Every line below that holds the word "symbols" must be listed.

....................

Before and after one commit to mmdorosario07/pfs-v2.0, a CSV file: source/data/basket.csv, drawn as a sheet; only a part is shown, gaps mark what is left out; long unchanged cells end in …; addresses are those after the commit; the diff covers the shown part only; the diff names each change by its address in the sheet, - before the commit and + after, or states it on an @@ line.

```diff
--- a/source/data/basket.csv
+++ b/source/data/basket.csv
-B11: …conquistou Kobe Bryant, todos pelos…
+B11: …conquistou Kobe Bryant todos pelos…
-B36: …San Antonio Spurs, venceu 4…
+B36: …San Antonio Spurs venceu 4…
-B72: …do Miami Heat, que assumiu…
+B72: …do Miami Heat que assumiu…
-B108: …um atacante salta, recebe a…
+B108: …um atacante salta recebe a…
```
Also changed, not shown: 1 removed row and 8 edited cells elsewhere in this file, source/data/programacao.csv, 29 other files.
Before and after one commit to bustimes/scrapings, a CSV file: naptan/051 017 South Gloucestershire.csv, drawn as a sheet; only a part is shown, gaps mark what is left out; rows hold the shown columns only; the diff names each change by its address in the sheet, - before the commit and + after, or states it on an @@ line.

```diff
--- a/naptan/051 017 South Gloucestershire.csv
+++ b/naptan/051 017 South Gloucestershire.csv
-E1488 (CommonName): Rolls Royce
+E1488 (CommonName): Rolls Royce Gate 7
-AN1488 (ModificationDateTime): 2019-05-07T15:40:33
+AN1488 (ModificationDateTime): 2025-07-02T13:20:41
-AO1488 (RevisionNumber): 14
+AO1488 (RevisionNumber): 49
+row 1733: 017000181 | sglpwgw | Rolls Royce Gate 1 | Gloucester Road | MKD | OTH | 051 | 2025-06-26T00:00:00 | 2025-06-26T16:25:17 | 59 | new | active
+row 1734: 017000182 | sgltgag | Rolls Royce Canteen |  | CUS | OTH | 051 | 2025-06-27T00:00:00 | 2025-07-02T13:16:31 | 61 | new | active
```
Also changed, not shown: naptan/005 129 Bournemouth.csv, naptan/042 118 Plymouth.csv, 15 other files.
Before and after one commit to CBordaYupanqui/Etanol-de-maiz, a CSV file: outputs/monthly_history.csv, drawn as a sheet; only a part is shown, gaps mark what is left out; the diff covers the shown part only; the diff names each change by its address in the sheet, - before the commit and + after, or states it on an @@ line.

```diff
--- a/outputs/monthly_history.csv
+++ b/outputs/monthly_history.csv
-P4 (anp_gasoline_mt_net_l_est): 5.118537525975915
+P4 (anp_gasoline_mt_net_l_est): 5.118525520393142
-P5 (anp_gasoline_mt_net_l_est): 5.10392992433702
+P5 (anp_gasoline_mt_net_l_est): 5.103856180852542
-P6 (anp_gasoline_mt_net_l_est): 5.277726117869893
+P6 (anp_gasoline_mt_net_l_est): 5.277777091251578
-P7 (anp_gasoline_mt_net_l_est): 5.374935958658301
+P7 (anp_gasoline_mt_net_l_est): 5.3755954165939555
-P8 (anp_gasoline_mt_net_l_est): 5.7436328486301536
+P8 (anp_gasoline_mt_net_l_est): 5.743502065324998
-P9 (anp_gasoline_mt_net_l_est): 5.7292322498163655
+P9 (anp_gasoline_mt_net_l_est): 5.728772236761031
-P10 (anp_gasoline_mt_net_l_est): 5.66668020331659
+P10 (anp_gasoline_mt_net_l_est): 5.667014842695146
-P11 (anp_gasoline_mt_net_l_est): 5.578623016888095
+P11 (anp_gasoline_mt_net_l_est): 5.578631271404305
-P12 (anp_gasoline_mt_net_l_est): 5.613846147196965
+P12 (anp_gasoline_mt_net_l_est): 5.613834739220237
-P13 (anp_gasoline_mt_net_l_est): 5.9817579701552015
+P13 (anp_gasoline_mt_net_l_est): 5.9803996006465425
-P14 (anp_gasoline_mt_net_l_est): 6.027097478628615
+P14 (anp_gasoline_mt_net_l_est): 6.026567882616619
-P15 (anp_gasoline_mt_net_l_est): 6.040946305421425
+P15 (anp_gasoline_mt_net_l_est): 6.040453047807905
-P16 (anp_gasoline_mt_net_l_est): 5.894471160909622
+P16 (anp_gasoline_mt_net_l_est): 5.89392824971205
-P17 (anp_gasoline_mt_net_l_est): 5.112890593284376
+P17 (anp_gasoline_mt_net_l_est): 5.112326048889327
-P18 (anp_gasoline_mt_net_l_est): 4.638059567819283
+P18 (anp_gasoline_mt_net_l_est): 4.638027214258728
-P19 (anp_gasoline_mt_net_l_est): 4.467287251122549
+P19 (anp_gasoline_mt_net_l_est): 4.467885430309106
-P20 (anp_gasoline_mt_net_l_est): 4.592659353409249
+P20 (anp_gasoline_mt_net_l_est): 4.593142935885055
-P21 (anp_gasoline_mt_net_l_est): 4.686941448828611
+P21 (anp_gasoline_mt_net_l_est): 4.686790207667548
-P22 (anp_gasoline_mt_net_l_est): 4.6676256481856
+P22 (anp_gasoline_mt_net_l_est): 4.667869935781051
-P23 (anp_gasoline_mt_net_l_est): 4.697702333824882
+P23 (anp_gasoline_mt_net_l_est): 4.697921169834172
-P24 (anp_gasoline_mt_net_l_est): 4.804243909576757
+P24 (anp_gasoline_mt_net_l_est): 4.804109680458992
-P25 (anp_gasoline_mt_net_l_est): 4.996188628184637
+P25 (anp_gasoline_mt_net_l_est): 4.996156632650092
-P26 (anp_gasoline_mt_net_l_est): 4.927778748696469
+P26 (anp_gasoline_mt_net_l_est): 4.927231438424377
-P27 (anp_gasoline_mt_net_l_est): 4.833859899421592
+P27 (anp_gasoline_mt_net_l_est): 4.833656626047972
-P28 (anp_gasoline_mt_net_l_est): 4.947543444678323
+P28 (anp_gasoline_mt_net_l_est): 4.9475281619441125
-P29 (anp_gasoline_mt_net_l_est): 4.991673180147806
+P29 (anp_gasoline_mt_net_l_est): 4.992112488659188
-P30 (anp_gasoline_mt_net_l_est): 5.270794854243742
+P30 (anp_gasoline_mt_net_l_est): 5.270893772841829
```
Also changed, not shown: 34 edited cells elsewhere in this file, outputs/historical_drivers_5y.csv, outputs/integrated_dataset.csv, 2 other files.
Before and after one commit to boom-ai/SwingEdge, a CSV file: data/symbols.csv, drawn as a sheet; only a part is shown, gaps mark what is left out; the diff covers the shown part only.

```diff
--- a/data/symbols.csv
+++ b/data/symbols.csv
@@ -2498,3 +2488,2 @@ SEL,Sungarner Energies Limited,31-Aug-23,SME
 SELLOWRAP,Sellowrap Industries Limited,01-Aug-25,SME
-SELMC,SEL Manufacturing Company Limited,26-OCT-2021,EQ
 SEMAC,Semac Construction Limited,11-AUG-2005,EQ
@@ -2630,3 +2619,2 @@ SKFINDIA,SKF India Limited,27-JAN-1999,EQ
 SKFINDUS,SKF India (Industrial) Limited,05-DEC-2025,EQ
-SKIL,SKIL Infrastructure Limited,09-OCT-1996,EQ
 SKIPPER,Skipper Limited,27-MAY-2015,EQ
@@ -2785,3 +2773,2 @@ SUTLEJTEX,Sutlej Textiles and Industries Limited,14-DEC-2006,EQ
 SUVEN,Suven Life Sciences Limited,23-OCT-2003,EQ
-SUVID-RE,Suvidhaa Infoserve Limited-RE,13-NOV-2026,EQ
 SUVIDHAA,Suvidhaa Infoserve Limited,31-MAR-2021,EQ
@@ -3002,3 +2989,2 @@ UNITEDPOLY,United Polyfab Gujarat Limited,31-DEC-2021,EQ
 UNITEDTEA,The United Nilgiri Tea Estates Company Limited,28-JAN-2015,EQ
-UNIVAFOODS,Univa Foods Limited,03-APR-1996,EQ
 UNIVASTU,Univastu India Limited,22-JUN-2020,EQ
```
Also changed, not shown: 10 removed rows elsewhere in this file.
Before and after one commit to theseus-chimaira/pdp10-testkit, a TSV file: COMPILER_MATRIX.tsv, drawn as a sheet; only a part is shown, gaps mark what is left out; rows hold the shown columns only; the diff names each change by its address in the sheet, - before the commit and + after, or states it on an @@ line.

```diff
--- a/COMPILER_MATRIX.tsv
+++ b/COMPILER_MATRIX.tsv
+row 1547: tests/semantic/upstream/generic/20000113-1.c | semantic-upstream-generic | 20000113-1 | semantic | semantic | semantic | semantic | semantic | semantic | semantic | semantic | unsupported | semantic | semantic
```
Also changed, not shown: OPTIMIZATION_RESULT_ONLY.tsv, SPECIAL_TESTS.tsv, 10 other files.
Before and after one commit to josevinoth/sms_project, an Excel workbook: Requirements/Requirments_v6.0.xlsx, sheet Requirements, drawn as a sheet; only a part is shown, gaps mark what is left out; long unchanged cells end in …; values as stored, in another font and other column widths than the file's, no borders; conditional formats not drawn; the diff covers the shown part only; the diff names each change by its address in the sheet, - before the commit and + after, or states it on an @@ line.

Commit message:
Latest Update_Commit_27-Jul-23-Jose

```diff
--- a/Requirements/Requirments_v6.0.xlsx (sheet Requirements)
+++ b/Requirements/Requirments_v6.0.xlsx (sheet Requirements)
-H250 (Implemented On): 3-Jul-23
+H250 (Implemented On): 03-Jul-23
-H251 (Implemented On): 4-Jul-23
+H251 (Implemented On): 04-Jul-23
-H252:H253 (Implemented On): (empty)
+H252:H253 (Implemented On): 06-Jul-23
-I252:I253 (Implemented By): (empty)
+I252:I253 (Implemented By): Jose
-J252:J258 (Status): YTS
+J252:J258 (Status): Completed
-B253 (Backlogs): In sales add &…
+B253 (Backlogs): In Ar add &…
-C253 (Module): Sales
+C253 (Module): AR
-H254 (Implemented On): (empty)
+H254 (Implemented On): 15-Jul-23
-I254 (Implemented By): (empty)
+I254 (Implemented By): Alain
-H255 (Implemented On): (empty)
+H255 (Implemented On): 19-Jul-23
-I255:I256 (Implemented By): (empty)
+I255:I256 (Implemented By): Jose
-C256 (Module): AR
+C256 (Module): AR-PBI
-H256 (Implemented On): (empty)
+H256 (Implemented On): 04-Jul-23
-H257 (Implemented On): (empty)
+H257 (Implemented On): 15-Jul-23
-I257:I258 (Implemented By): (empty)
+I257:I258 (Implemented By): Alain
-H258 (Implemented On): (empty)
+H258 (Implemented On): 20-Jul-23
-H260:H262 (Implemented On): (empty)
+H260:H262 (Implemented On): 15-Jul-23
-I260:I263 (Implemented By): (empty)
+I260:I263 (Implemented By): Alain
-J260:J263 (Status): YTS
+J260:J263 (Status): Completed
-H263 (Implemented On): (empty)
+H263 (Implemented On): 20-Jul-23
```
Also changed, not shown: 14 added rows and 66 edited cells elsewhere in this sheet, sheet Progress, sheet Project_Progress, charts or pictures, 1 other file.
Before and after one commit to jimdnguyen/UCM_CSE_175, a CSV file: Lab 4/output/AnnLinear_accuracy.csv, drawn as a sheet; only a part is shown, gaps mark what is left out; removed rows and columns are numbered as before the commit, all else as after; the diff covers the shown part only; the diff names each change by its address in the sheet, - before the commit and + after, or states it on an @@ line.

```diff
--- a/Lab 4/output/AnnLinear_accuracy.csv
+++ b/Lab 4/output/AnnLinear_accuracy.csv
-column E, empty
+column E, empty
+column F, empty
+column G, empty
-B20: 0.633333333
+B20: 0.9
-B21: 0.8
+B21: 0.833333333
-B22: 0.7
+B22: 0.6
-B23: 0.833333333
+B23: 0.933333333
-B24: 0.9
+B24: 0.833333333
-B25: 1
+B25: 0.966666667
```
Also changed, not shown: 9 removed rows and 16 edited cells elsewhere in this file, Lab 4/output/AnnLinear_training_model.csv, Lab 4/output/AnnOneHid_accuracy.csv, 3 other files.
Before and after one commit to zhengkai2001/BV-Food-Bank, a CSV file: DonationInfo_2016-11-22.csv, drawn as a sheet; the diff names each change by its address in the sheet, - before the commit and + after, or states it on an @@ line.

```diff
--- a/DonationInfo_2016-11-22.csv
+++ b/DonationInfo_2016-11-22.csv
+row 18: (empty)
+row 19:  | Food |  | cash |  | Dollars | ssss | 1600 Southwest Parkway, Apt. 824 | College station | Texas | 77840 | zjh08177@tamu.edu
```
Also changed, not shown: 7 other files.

....................

## Task solution
Before and after one commit to boom-ai/SwingEdge, a CSV file: data/symbols.csv, drawn as a sheet; only a part is shown, gaps mark what is left out; the diff covers the shown part only.
--- a/data/symbols.csv
+++ b/data/symbols.csv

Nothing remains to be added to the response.